- **Action item**: Every entry in the following listing must be restated word for word, though not its pictures.

##### Material to process

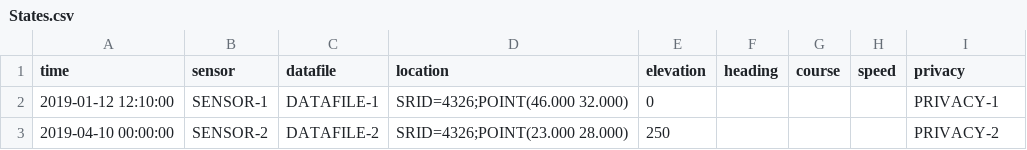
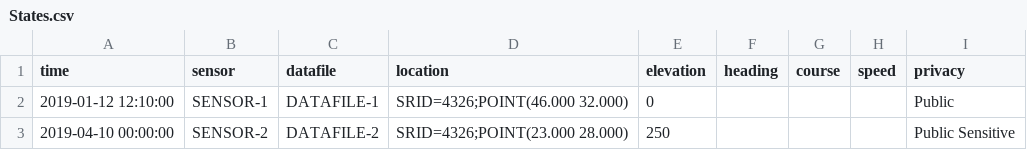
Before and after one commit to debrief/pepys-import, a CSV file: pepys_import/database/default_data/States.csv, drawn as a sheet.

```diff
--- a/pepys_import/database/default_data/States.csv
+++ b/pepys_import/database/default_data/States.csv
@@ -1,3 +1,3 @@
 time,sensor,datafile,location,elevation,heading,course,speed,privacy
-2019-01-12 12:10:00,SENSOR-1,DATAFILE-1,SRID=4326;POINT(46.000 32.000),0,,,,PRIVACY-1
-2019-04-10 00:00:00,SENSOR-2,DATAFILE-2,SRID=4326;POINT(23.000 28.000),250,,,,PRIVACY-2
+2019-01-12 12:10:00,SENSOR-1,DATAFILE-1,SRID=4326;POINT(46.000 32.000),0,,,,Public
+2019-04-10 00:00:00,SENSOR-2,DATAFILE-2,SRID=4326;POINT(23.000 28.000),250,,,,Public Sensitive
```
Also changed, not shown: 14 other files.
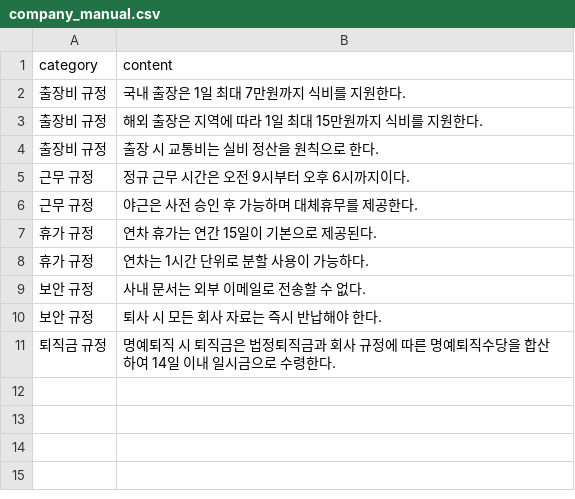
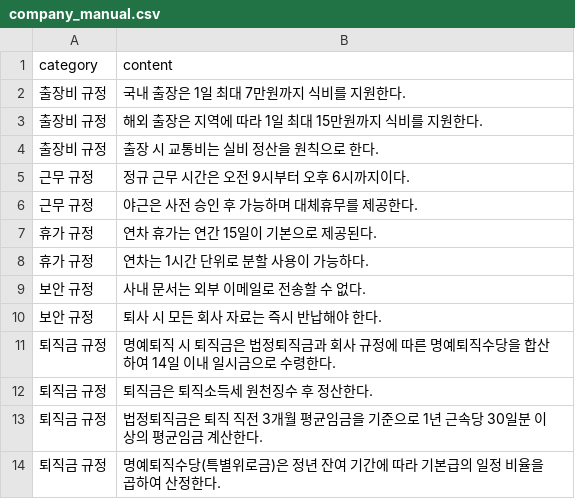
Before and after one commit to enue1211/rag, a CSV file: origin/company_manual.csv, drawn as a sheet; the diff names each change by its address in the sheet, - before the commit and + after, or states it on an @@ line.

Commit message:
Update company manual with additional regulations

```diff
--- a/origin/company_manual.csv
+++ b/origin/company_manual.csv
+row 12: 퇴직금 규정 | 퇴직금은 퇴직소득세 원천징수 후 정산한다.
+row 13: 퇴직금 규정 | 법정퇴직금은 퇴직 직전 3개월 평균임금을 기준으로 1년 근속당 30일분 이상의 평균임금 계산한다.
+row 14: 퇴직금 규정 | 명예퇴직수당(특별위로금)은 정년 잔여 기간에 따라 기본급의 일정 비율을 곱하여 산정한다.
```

##########

- **Result for this task**:
Before and after one commit to debrief/pepys-import, a CSV file: pepys_import/database/default_data/States.csv, drawn as a sheet.

```diff
--- a/pepys_import/database/default_data/States.csv
+++ b/pepys_import/database/default_data/States.csv
@@ -1,3 +1,3 @@
 time,sensor,datafile,location,elevation,heading,course,speed,privacy
-2019-01-12 12:10:00,SENSOR-1,DATAFILE-1,SRID=4326;POINT(46.000 32.000),0,,,,PRIVACY-1
-2019-04-10 00:00:00,SENSOR-2,DATAFILE-2,SRID=4326;POINT(23.000 28.000),250,,,,PRIVACY-2
+2019-01-12 12:10:00,SENSOR-1,DATAFILE-1,SRID=4326;POINT(46.000 32.000),0,,,,Public
+2019-04-10 00:00:00,SENSOR-2,DATAFILE-2,SRID=4326;POINT(23.000 28.000),250,,,,Public Sensitive
```
Also changed, not shown: 14 other files.
Before and after one commit to enue1211/rag, a CSV file: origin/company_manual.csv, drawn as a sheet; the diff names each change by its address in the sheet, - before the commit and + after, or states it on an @@ line.

Commit message:
Update company manual with additional regulations

```diff
--- a/origin/company_manual.csv
+++ b/origin/company_manual.csv
+row 12: 퇴직금 규정 | 퇴직금은 퇴직소득세 원천징수 후 정산한다.
+row 13: 퇴직금 규정 | 법정퇴직금은 퇴직 직전 3개월 평균임금을 기준으로 1년 근속당 30일분 이상의 평균임금 계산한다.
+row 14: 퇴직금 규정 | 명예퇴직수당(특별위로금)은 정년 잔여 기간에 따라 기본급의 일정 비율을 곱하여 산정한다.
```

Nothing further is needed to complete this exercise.